━━━━━ Data for analysis ━━━━━
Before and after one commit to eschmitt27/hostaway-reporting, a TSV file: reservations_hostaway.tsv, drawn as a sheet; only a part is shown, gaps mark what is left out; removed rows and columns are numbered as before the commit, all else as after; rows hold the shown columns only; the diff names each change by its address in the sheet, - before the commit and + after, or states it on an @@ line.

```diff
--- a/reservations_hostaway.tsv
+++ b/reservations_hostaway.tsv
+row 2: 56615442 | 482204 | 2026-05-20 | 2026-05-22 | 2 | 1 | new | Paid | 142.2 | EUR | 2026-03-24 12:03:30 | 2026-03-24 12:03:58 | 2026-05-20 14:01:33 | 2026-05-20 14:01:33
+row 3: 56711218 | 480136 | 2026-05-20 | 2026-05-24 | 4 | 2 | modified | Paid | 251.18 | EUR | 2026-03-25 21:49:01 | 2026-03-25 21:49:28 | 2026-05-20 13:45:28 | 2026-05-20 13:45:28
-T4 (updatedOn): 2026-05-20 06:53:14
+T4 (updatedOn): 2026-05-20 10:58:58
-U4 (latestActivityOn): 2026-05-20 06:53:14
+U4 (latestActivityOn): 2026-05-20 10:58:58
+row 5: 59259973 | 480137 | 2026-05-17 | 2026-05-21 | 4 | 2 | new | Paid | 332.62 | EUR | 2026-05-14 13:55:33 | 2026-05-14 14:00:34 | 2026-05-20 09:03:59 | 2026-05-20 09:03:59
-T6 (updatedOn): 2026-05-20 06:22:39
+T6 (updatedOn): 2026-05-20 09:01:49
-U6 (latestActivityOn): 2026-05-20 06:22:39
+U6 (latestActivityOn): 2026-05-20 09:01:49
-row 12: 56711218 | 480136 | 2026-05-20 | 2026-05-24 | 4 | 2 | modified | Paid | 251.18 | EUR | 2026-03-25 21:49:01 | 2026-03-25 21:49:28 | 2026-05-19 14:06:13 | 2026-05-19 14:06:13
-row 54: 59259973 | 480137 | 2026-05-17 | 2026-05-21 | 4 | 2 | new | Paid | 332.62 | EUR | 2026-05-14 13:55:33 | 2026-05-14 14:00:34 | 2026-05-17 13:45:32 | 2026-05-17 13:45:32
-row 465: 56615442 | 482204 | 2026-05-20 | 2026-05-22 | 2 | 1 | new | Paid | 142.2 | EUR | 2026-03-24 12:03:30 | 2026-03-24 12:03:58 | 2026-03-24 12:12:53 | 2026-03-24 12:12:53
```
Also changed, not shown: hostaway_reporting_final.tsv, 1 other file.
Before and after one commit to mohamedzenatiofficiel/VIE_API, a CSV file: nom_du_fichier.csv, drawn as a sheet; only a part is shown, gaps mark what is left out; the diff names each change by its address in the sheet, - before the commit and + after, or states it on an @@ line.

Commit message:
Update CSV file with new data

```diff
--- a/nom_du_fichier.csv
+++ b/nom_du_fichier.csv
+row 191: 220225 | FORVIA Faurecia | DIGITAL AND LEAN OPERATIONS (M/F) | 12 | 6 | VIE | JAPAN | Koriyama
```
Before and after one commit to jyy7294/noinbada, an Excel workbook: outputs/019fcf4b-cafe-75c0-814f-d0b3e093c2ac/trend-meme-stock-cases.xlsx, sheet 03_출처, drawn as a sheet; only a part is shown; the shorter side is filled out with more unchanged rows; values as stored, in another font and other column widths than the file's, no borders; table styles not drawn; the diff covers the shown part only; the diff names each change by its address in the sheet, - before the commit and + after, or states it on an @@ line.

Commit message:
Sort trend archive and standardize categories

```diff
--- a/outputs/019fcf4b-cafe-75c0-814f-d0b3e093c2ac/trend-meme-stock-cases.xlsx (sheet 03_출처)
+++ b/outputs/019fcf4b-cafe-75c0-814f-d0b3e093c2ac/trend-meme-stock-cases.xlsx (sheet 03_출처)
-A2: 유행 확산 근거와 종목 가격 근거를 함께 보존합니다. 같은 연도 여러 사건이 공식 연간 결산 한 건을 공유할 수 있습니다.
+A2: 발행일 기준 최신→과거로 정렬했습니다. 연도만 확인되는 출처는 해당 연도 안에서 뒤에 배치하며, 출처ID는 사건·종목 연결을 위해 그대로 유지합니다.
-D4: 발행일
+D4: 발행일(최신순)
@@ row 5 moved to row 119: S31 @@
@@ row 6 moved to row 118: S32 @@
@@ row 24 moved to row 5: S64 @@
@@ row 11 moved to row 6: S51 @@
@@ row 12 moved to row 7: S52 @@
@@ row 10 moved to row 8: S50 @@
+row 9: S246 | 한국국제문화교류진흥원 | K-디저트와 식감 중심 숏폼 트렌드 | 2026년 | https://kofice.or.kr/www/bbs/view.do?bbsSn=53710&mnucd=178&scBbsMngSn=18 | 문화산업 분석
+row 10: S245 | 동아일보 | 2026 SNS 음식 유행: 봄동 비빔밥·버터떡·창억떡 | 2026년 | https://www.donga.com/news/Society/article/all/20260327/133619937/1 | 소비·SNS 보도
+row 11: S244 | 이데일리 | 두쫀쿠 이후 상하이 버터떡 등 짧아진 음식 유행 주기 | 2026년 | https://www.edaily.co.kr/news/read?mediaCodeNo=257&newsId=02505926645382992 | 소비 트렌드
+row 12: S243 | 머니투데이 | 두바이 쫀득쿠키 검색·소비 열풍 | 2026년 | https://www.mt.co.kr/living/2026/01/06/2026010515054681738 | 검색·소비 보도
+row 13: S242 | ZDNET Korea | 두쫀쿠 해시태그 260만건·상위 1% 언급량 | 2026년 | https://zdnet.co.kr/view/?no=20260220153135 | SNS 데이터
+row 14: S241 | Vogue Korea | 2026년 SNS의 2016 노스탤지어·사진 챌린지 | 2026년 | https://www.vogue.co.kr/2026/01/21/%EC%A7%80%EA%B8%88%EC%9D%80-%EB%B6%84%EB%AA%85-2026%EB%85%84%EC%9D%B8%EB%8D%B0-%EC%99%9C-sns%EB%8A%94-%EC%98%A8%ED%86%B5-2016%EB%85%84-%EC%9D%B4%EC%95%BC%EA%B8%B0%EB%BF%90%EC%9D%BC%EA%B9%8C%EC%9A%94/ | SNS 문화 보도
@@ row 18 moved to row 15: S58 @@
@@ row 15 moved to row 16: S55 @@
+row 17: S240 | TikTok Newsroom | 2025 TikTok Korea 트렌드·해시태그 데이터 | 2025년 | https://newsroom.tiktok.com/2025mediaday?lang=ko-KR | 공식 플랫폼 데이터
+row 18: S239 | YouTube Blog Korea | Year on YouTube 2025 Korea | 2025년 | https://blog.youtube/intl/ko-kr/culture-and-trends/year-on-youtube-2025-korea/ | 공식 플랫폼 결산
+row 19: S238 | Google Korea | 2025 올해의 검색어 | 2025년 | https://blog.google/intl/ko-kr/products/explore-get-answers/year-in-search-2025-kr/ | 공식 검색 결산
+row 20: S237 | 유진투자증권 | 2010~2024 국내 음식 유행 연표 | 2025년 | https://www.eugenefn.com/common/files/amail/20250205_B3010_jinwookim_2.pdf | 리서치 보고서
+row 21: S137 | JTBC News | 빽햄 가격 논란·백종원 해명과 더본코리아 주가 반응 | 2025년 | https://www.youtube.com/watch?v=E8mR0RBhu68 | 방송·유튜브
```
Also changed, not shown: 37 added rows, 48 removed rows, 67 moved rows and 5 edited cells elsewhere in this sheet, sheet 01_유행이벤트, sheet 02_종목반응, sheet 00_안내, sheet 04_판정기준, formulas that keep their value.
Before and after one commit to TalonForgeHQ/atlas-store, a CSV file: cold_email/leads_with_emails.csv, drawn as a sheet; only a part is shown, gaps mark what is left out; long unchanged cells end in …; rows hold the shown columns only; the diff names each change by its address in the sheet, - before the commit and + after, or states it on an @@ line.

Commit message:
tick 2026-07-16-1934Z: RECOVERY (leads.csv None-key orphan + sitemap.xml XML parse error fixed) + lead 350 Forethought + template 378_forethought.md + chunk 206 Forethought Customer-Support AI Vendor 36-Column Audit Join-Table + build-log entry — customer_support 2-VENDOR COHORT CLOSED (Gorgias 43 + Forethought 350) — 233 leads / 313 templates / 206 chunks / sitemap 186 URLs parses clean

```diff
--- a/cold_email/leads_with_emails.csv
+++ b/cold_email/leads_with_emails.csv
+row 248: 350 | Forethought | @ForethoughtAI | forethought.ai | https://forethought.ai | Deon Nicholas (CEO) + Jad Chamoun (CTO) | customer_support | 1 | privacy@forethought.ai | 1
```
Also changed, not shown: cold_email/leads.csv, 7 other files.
━━━━━
Exercise ▸ Copy out every line of the listing where the word "other" occurs.

Exercise response ▸
Also changed, not shown: hostaway_reporting_final.tsv, 1 other file.
Before and after one commit to jyy7294/noinbada, an Excel workbook: outputs/019fcf4b-cafe-75c0-814f-d0b3e093c2ac/trend-meme-stock-cases.xlsx, sheet 03_출처, drawn as a sheet; only a part is shown; the shorter side is filled out with more unchanged rows; values as stored, in another font and other column widths than the file's, no borders; table styles not drawn; the diff covers the shown part only; the diff names each change by its address in the sheet, - before the commit and + after, or states it on an @@ line.
Also changed, not shown: cold_email/leads.csv, 7 other files.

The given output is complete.